Salehi Amiri on Thursday said the five-strong delegation is headed by Head of Iran’s Hajj and Pilgrimage Organization Hamid Mohammadi.
He added that Iran has seven major preconditions for dispatching pilgrims to Saudi Arabia this year, the most important of which is receiving guarantees that the safety and dignity of Iranian pilgrims will be preserved.
Last week, Ali Qazi-Askar, the representative of Leader of the Islamic Revolution in Hajj and pilgrimage affairs, confirmed that Iran has received an invitation from Saudi Arabia for talks on the 2017 Hajj pilgrimage, adding that a delegation will go to the kingdom for the negotiations.
More than 1.8 million faithful took part in last year’s Hajj, but Iranians stayed at home after tensions between Riyadh and Tehran boiled over following a deadly stampede during the 2015 pilgrimage.
On September 2, 2015, thousands of people lost their lives in a deadly crush after Saudi authorities blocked a road in Mina during a ritual, forcing large crowds of pilgrims to collide.
The crush was the deadliest incident in the history of the pilgrimage.

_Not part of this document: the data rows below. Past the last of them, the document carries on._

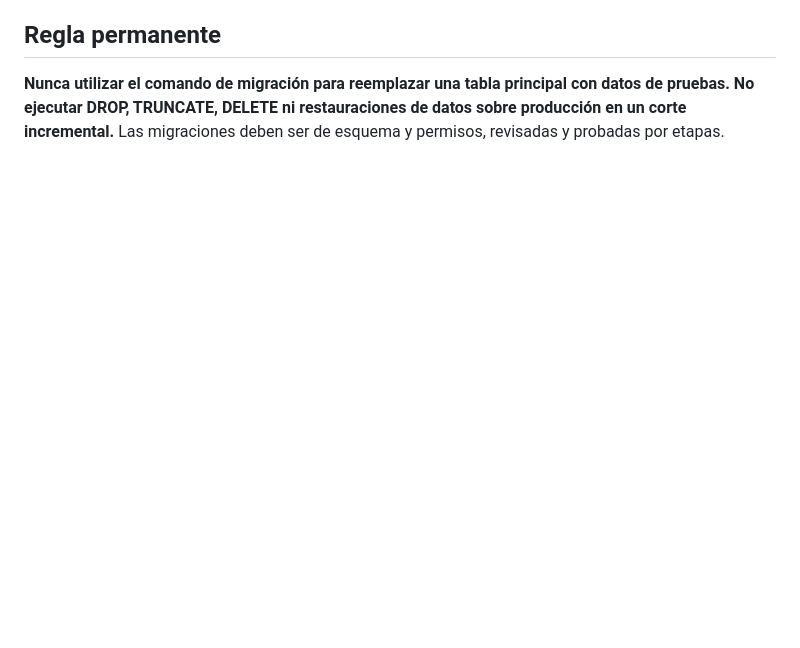
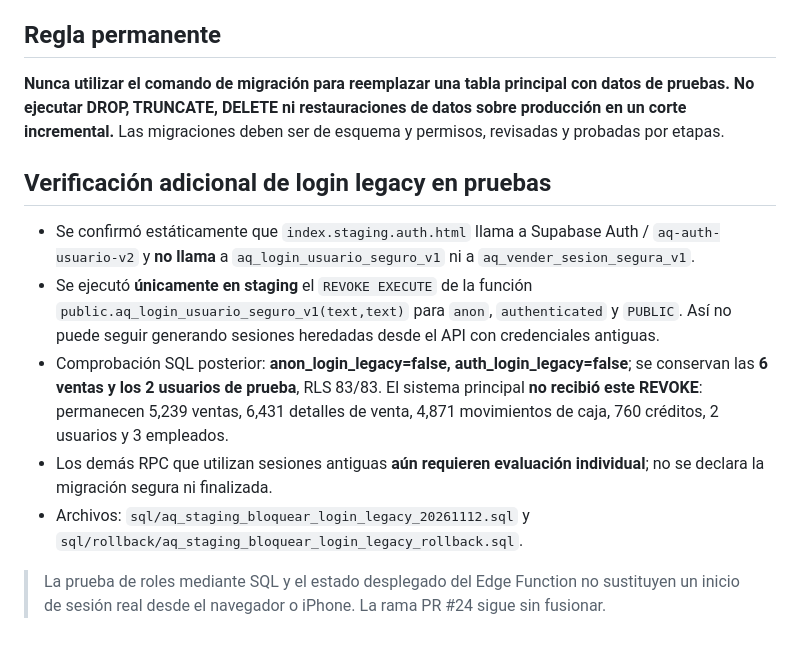
Before and after one commit to odeleonruiz/aquabri, a Markdown page: QA_MIGRACION_CONSERVACION_DATOS_20261112.md, the part around the change. Rendered like a GitHub page; blank space fills up the shorter version.

Commit message:
Registrar cierre reversible de login heredado en QA y controles de integridad

```diff
--- a/QA_MIGRACION_CONSERVACION_DATOS_20261112.md
+++ b/QA_MIGRACION_CONSERVACION_DATOS_20261112.md
@@ -37,3 +37,12 @@ Estos conteos son una instantánea: pueden aumentar con el uso del sistema. Ning
 
 ## Regla permanente
 **Nunca utilizar el comando de migración para reemplazar una tabla principal con datos de pruebas. No ejecutar DROP, TRUNCATE, DELETE ni restauraciones de datos sobre producción en un corte incremental.** Las migraciones deben ser de esquema y permisos, revisadas y probadas por etapas.
+
+## Verificación adicional de login legacy en pruebas
+- Se confirmó estáticamente que `index.staging.auth.html` llama a Supabase Auth / `aq-auth-usuario-v2` y **no llama** a `aq_login_usuario_seguro_v1` ni a `aq_vender_sesion_segura_v1`.
+- Se ejecutó **únicamente en staging** el `REVOKE EXECUTE` de la función `public.aq_login_usuario_seguro_v1(text,text)` para `anon`, `authenticated` y `PUBLIC`. Así no puede seguir generando sesiones heredadas desde el API con credenciales antiguas.
+- Comprobación SQL posterior: **anon_login_legacy=false, auth_login_legacy=false**; se conservan las **6 ventas y los 2 usuarios de prueba**, RLS 83/83. El sistema principal **no recibió este REVOKE**: permanecen 5,239 ventas, 6,431 detalles de venta, 4,871 movimientos de caja, 760 créditos, 2 usuarios y 3 empleados.
+- Los demás RPC que utilizan sesiones antiguas **aún requieren evaluación individual**; no se declara la migración segura ni finalizada.
+- Archivos: `sql/aq_staging_bloquear_login_legacy_20261112.sql` y `sql/rollback/aq_staging_bloquear_login_legacy_rollback.sql`.
+
+> La prueba de roles mediante SQL y el estado desplegado del Edge Function no sustituyen un inicio de sesión real desde el navegador o iPhone. La rama PR #24 sigue sin fusionar.
```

According to an Associated Press count based on official statements from the 36 countries that lost citizens in the disaster, more than 2,400 pilgrims were killed in the incident.
Saudi Arabia claims nearly 770 people were killed in the incident, but officials at Iran’s Hajj and Pilgrimage Organization say about 4,700 people, including over 460 Iranian pilgrims, lost their lives.